Anyways, Rakuten is basically an online marketplace where various vendors have a store to sell their items. I usually just try to order from one vendor at a time to keep things simple. Each store will typically have quite a few things from the same “type” of item that you are looking for. If you want Spoon stuff, the store will typically have the whole Spoon parts line up. If you want JDM Honda Accessories, they will have pretty much all of them. Same thing for Beatrush products, HKS, etc. Also, many of the sites will use the manufacture part numbers, so if you know the part number, just type it in Google, include "rakuten" as one of your search terms and you should find it.
Here is a link to the Rakuten Ichiba main webpage:
One issue that I encountered with Rakuten is figuring out how to pay; some vendors didn't have any payment options that I was able to use. The available payment options depends on the vendor and there's just going to be a few that you won't be able to buy from. Try to find out as soon as you can, by adding an item to your cart and clicking the red "checkout" button to see the shipping options on the next page.
There will be some shipping options as well. It might not be clear on which one you should choose; it wasn't for me, so I'll give it a mention. I usually choose "courier", which is the usually the first option, to ship to my Tenso address. Usually you can eliminate the options until there's one that kinda makes sense.
Another good place to look for JDM stuff is at rhdjapan.com. This is where I got my HKS LA clutch. It's all in English and should be pretty easy for anyone to use, so I don't need to get too in depth about it. One thing to keep in mind though, is to NOT order in US dollars; their conversion rate is horrible.

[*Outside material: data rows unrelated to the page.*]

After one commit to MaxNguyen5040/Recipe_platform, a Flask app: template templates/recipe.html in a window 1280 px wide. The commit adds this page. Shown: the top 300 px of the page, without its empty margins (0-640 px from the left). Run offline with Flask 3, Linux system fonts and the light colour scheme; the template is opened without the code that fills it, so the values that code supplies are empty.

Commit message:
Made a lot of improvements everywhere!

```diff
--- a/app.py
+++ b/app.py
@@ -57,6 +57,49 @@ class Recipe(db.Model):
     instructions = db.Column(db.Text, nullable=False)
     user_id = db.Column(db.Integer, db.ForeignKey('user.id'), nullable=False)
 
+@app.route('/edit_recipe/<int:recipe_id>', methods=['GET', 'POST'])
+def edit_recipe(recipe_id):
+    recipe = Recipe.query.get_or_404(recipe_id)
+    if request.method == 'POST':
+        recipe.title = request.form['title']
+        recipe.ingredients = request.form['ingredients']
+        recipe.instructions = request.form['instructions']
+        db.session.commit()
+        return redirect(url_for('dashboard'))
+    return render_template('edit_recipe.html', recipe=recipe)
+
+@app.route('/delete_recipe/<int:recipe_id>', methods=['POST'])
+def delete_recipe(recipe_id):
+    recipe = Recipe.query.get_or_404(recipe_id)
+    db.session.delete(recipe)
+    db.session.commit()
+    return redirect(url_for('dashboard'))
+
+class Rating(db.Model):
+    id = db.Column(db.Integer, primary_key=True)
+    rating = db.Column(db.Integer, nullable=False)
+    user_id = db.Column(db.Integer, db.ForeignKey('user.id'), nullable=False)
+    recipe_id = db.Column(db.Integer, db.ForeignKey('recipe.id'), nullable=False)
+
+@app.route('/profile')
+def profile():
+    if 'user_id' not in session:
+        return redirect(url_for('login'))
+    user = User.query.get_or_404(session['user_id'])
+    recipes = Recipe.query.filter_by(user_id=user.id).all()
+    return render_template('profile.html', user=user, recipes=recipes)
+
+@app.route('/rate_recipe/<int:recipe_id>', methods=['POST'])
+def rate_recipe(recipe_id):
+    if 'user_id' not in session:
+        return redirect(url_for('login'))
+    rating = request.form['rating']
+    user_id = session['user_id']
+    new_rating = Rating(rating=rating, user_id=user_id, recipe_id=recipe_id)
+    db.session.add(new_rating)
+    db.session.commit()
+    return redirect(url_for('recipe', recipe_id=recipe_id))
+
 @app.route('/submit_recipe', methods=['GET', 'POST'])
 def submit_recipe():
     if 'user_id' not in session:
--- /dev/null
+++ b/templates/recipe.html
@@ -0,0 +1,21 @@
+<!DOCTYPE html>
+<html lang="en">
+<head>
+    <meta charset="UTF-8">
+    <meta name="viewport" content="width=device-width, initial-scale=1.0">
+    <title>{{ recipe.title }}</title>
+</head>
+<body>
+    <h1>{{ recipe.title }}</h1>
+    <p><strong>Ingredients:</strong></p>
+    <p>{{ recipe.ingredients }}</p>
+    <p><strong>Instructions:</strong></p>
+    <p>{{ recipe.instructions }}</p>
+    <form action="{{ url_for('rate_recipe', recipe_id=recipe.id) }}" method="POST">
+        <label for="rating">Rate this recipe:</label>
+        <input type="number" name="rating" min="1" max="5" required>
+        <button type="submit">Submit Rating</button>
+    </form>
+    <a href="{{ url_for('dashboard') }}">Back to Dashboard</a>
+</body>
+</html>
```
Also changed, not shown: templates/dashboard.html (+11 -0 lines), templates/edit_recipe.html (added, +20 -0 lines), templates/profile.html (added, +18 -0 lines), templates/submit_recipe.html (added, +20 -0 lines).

Order everything in Japanese yen and let your credit card or PayPal do the conversion.
JDM Parts and Racing Accessories direct from Japan: RHDJapan.com
Ordering Non-Accessory JDM Honda parts
While OEM Honda accessories are available on Rakuten, all other OEM Honda parts are not. For example, I could not have gotten all of the parts for my power folding mirror conversion from Rakuten; those are typically only available from Honda dealers. I only know one way to do this and it’s somewhat expensive, but we should just be thankful that there’s an option…
The website that I use to get my JDM Honda parts is japanparts.com. They also sell JDM Honda accessories, but they tend to be much more expensive than what you could get from a Rakuten vendor, so I wouldn't recommend buying those from them unless they had a sale going on. They also have a forwarding service as well, but I haven’t used them yet. If someone wants to try, please reply to this thread with your experiences.
Anyways, the main page that I use to get the JDM Honda parts, is their unlisted parts inquiry form. There are only three spaces for three parts on the form, so if need more than three parts, then you'd have to send a few inquiries to get all the parts that you need. It'll usually take a business day or two for them to get back to you. They will recognize that all of the inquiries are from you and email you a link with all of your parts together on one page. Link to the inquiry page is here:
Inquiries for parts unlisted on our web site
Anyways, that should get you guys started with getting parts direct. Reply to this thread if you used this method to get parts or if you have another method of getting parts from overseas, especially if you can get access to EDM parts. Thanks!